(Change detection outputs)
##############################

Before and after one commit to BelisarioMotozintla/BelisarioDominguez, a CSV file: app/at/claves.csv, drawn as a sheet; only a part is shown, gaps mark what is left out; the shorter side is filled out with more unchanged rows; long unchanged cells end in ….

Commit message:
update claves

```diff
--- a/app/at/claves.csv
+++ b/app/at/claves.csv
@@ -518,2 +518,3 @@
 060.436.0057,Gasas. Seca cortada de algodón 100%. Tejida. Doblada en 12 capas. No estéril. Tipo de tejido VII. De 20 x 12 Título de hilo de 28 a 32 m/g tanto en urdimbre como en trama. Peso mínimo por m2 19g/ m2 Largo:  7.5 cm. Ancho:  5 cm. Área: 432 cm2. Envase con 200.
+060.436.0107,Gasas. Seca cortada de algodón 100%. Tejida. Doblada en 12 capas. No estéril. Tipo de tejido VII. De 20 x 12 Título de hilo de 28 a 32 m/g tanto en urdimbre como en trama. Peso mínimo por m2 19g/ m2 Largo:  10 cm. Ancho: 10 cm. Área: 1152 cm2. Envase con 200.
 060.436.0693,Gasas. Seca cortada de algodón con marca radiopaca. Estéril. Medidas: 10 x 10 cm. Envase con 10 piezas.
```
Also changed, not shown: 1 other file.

##############################

Copy out all of the records, keeping every line identical.

• RESULT OF THE TASK
Before and after one commit to BelisarioMotozintla/BelisarioDominguez, a CSV file: app/at/claves.csv, drawn as a sheet; only a part is shown, gaps mark what is left out; the shorter side is filled out with more unchanged rows; long unchanged cells end in ….

Commit message:
update claves

```diff
--- a/app/at/claves.csv
+++ b/app/at/claves.csv
@@ -518,2 +518,3 @@
 060.436.0057,Gasas. Seca cortada de algodón 100%. Tejida. Doblada en 12 capas. No estéril. Tipo de tejido VII. De 20 x 12 Título de hilo de 28 a 32 m/g tanto en urdimbre como en trama. Peso mínimo por m2 19g/ m2 Largo:  7.5 cm. Ancho:  5 cm. Área: 432 cm2. Envase con 200.
+060.436.0107,Gasas. Seca cortada de algodón 100%. Tejida. Doblada en 12 capas. No estéril. Tipo de tejido VII. De 20 x 12 Título de hilo de 28 a 32 m/g tanto en urdimbre como en trama. Peso mínimo por m2 19g/ m2 Largo:  10 cm. Ancho: 10 cm. Área: 1152 cm2. Envase con 200.
 060.436.0693,Gasas. Seca cortada de algodón con marca radiopaca. Estéril. Medidas: 10 x 10 cm. Envase con 10 piezas.
```
Also changed, not shown: 1 other file.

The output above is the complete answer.